━━━ Record set

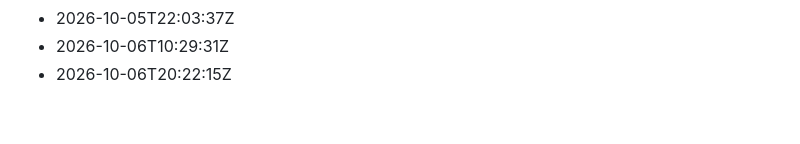
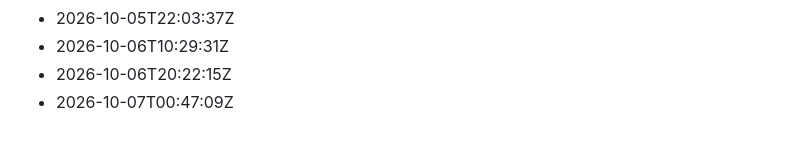
Before and after one commit to Gabzkk/particles, a Markdown page: activity/daily-commits.md, the part around the change. GitHub-like rendering.

Commit message:
chore: record daily activity for 2026-10-07

```diff
--- a/activity/daily-commits.md
+++ b/activity/daily-commits.md
@@ -149,3 +149,4 @@
 - 2026-10-05T22:03:37Z
 - 2026-10-06T10:29:31Z
 - 2026-10-06T20:22:15Z
+- 2026-10-07T00:47:09Z
```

━━━━━━

Instructions to follow:
In your copy, every entry above must match word for word, and no picture may appear.

Solution to this problem:
Before and after one commit to Gabzkk/particles, a Markdown page: activity/daily-commits.md, the part around the change. GitHub-like rendering.

Commit message:
chore: record daily activity for 2026-10-07

```diff
--- a/activity/daily-commits.md
+++ b/activity/daily-commits.md
@@ -149,3 +149,4 @@
 - 2026-10-05T22:03:37Z
 - 2026-10-06T10:29:31Z
 - 2026-10-06T20:22:15Z
+- 2026-10-07T00:47:09Z
```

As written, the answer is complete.